Nonetheless many, more liberal Israelis who would never have had a good word to say about their controversial prime minister are now backing him to the hilt.
This, despite the fact that all sorts of rumours of corruption and impropriety have wafted around Mr Sharon and members of his closest family.
"I was very much against Sharon," a left-leaning lawyer told me.
"But being what he is, he is the only man that is capable of really executing disengagement, so now I am supporting him.
"Only Sharon can bring about a withdrawal."
It's a view I heard time and time again.
Some even likened him to an Israeli De Gaulle - a reference to the conservative French president who at the outset of the Fifth Republic shocked many of his right-wing supporters by abandoning French control over Algeria.
It is not a far-fetched comparison, says Asher Susser, director of the Moshe Dayan Centre for Middle Eastern Studies at Tel Aviv university.
He says that the debate that is getting under way is not just about disengagement from the Gaza Strip.
It is the beginning of a re-definition of what Israel is.
"The Israeli ship-of-State is changing course and this change of course is of dramatic long-term historical significance," he says.

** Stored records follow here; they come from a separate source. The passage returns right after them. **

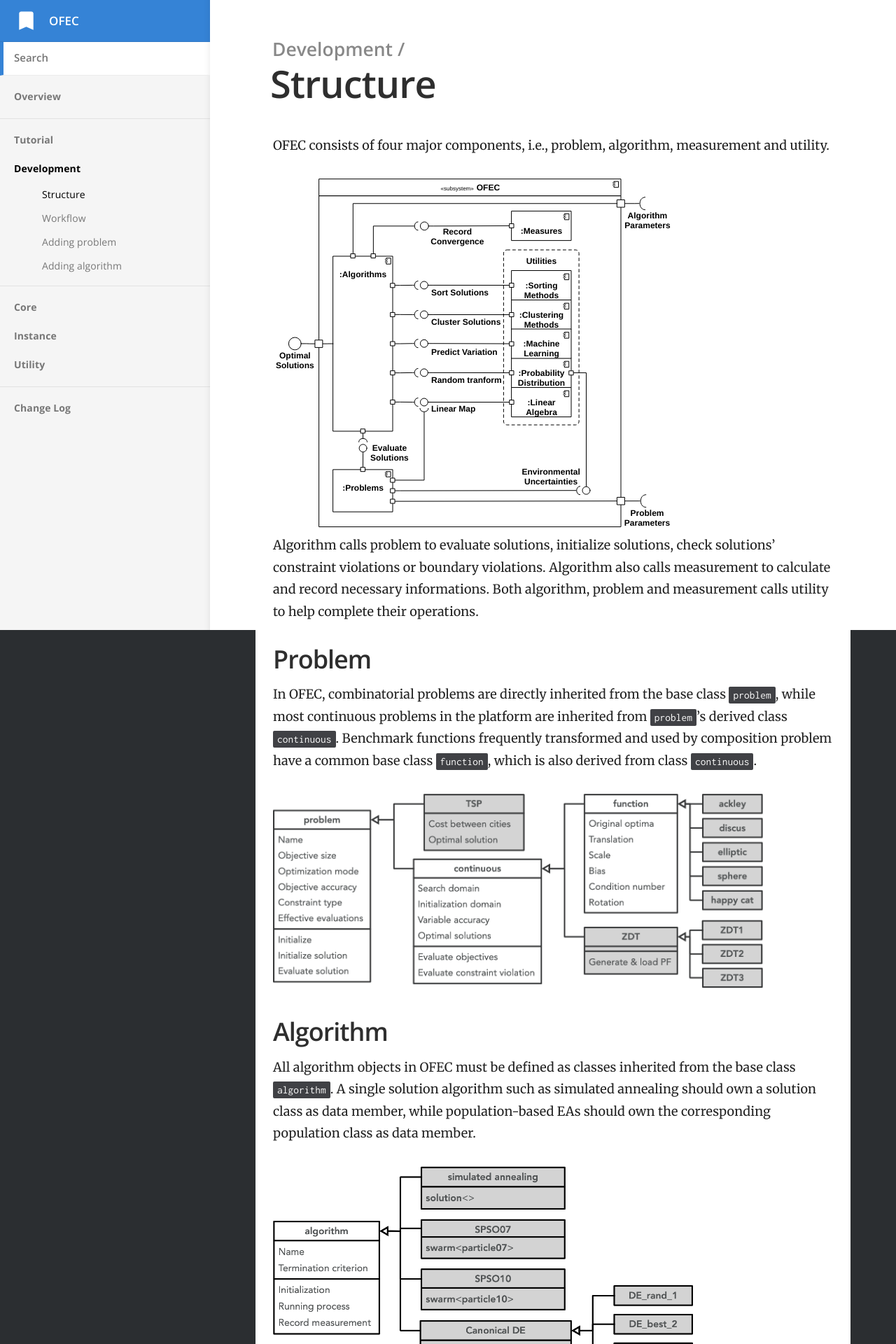
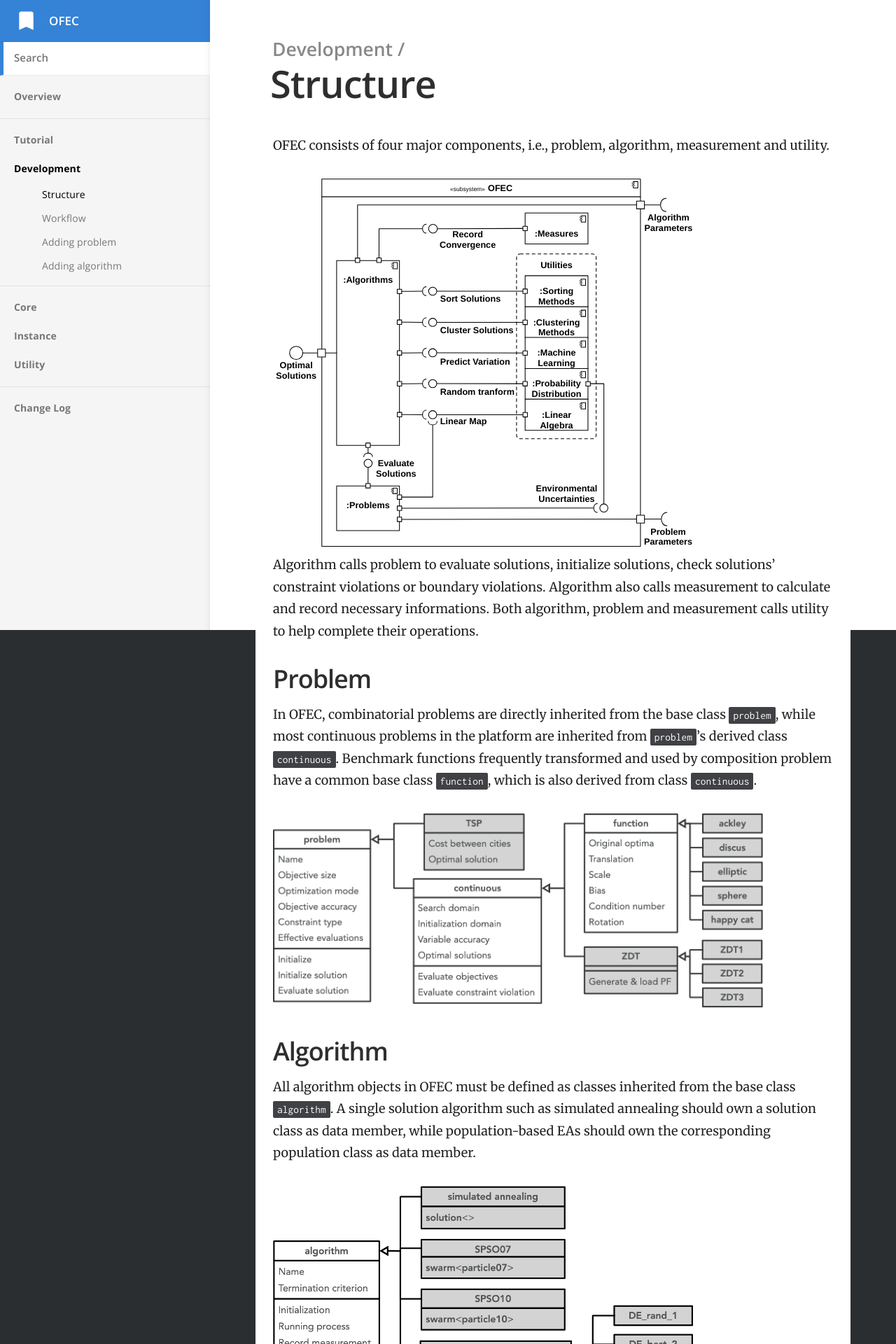
Before and after one commit to Changhe160/OFEC_Alpha_doc, a Jekyll site: the page built from _tutorials/Development/structure.md, in a window 1280 px wide. Shown: the top 1920 px of the page at 70% size. Built offline with Jekyll 4.4.1, drawn with Linux system fonts in a browser that asks for light colours.

Commit message:
Updated size of the component diagram.

```diff
--- a/_tutorials/Development/structure.md
+++ b/_tutorials/Development/structure.md
@@ -5,7 +5,7 @@ order: 1
 ---
 OFEC consists of four major components, i.e., problem, algorithm, measurement and utility.
 
-<object data="../../images/OFEC_component_diagram.svg" type="image/svg+xml"></object>
+<object data="../../images/OFEC_component_diagram.svg" type="image/svg+xml" width="600"></object>
 
 Algorithm calls problem to evaluate solutions, initialize solutions, check solutions' constraint violations or boundary violations. Algorithm also calls measurement to calculate and record necessary informations. Both algorithm, problem and measurement calls utility to help complete their operations.
 
```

In Professor Susser's view Mr Sharon has belatedly realised that Israel cannot continue to be a majority Jewish state while ruling over large numbers of Palestinian Arabs.
Critics argue that Mr Sharon is intent on giving up the Gaza Strip and a small number of settlements in the West Bank in order to simply tighten Israel's grip on those that remain.
But Professor Susser argues that the dynamic that is being created is totally opposed to the dynamic that controlled the policies of this country since 1967.
Ephraim Sneh expects yet another u-turn
"It's a dynamic of contraction rather than of expansion," he says.
"It's starting in Gaza; it makes no sense if it ends there."
But how far has Mr Sharon really changed? He still, for example, wants to hold onto the large settlement blocs in the West Bank, like Maale Adumim and Gush Etzion.
For all the talk of the roadmap peace plan and the hopes invested in the new Palestinian leadership, many people that I spoke to believe that Mr Sharon is now engaged in a wider struggle to define Israel's borders, with or without an agreement with the Palestinian Authority.
Does Mr Sharon really have it in him to make significant further territorial concessions in the West Bank?
Veteran Labour politician Ephraim Sneh expects yet another U-turn on the part of the prime minister ahead of the next election in an effort to retain the leadership of the Likud.
But difficult decisions will be necessary whoever holds the reins of power.
Expanding the settlements, he said, would only bring about a third intifada that may be more violent and more brutal than the second one.
This is the pressure of the reality, he argued, and this will drive Israeli society to a long over-due decision.
"What do we really want," he asked, "to preserve the current map of settlements or to put an end to the war?"